▶ [MATERIAL PROVIDED]
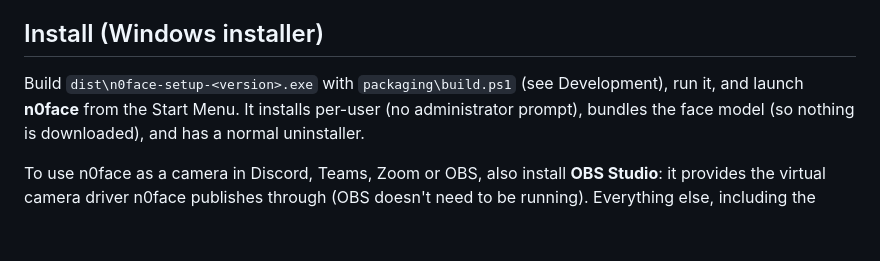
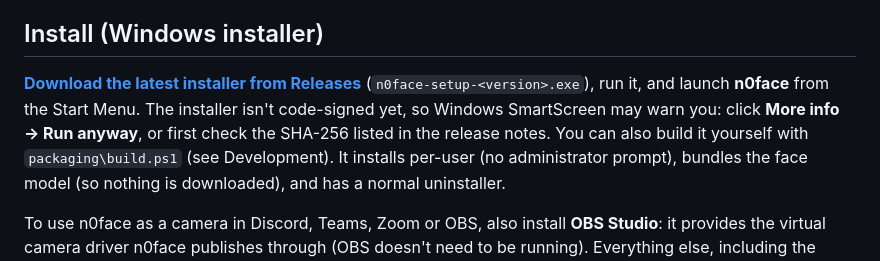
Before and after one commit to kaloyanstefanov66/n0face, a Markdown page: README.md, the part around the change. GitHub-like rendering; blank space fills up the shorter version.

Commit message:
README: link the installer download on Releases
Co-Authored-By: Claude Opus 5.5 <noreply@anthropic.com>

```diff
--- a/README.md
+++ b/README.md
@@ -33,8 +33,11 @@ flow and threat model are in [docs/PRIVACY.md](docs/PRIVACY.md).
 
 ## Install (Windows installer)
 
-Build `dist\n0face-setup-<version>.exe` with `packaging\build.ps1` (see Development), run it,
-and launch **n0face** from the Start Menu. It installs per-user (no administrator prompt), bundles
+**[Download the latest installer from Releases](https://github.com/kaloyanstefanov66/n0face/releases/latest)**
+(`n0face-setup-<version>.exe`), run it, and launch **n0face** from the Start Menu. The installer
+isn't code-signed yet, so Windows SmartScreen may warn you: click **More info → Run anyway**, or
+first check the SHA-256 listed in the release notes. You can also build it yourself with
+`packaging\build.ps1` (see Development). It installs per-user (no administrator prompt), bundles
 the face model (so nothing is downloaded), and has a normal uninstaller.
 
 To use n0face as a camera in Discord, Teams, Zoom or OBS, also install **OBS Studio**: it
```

▶ [WORK ITEM] Looking at the entries above, work out how many lines include the word "Start" and reply with that number alone.

▶ [ANSWER FOR THIS EXERCISE] 2